The horror film reveals as much, if not more, about the British psyche as the more respectable heritage film or the critically revered social realist drama. Yet, like a mad relative locked in the attic, British horror cinema has for too long been ignored and maligned. Even when it has been celebrated, neglect is not far behind and what studies there have been concentrate largely on the output of Hammer, the best-known producers of British horror. But this is only part of the story. It's a tradition that encompasses the last days of British music hall theater, celebrated auteurs such as Alfred Hitchcock and Roman Polanski and opportunistic, unashamed hacks.
Frightmares is an in-depth analysis of the home-grown horror film, each chapter anchored by close studies of key titles, consisting of textual analysis, production history, marketing and reception.

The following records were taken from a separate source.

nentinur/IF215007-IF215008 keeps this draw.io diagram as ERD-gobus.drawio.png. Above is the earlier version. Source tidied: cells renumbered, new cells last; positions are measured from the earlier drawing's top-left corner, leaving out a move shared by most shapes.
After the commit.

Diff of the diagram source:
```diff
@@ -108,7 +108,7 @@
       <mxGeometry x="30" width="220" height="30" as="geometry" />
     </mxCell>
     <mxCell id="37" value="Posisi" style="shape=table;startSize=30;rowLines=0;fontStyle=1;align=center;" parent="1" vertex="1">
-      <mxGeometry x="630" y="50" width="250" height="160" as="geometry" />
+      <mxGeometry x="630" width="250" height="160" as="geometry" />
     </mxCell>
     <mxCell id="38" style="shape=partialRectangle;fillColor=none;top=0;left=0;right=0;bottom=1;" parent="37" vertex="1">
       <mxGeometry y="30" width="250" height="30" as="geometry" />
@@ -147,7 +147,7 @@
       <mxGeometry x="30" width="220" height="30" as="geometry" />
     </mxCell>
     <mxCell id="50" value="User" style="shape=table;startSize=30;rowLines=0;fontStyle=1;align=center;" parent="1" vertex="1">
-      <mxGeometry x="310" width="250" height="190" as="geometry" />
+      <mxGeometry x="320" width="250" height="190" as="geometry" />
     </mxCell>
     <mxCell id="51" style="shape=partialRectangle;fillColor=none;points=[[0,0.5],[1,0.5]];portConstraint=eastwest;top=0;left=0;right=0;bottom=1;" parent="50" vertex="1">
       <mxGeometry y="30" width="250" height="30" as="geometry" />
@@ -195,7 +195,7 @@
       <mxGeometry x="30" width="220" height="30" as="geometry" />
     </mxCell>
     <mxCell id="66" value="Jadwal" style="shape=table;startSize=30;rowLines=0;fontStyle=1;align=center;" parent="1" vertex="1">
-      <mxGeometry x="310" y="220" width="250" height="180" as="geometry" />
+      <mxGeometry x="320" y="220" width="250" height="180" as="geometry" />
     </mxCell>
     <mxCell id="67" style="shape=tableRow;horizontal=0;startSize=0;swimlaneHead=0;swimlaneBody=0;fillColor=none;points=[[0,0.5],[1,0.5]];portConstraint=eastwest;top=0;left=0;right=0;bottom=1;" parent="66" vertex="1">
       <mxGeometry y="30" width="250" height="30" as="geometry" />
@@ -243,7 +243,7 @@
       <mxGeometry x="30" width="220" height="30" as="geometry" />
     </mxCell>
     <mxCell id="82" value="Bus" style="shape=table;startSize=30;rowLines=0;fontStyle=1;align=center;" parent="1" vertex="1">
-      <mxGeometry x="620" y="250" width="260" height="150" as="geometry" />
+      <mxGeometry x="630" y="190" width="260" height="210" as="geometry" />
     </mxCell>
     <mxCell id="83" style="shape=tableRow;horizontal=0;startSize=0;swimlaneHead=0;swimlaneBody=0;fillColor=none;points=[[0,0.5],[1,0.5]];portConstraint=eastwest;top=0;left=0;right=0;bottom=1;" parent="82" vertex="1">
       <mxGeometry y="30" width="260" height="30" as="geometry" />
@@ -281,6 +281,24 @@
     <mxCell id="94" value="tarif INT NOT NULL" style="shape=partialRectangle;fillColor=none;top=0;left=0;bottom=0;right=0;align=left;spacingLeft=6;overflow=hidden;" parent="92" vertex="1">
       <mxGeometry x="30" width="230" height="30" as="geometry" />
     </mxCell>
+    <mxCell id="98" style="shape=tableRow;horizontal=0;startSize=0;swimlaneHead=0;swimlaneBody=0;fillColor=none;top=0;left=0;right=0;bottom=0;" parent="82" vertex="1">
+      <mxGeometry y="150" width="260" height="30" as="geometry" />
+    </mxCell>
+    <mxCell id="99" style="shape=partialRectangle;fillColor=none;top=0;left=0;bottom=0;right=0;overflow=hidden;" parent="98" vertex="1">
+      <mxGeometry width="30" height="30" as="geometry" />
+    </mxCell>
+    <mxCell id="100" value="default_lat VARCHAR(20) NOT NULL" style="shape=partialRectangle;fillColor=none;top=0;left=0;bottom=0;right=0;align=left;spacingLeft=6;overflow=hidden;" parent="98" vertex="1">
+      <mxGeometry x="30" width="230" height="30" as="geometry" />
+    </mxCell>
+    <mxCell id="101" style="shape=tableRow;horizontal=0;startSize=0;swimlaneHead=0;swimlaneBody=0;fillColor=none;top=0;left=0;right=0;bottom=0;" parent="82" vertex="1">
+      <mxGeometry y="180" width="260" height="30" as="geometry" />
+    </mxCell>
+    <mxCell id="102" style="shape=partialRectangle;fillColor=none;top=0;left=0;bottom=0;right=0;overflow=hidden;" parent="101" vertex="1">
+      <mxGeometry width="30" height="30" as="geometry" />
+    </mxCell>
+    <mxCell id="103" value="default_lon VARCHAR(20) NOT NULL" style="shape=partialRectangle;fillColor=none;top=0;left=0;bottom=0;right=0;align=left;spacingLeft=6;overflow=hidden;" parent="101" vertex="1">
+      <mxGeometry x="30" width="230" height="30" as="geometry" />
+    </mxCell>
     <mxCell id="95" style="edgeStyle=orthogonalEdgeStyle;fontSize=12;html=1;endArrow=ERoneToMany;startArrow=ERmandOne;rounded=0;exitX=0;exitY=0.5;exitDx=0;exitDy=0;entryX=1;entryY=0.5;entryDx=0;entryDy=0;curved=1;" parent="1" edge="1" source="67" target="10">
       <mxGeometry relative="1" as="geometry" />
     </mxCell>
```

Although broadly chronological, attention is also paid to the thematic links, emphasizing both the wide range of the genre and highlighting some of its less-explored avenues. Chapters focus on the origins of British horror and its foreign influences, Hammer (of course), the influence of American International Pictures and other American and European filmmakers in 1960s Britain, the 'savage Seventies' and the new wave of twenty-first century British horror. The result is an authoritative, comprehensive and, most importantly, entertaining survey of this most exuberant field of British cinema.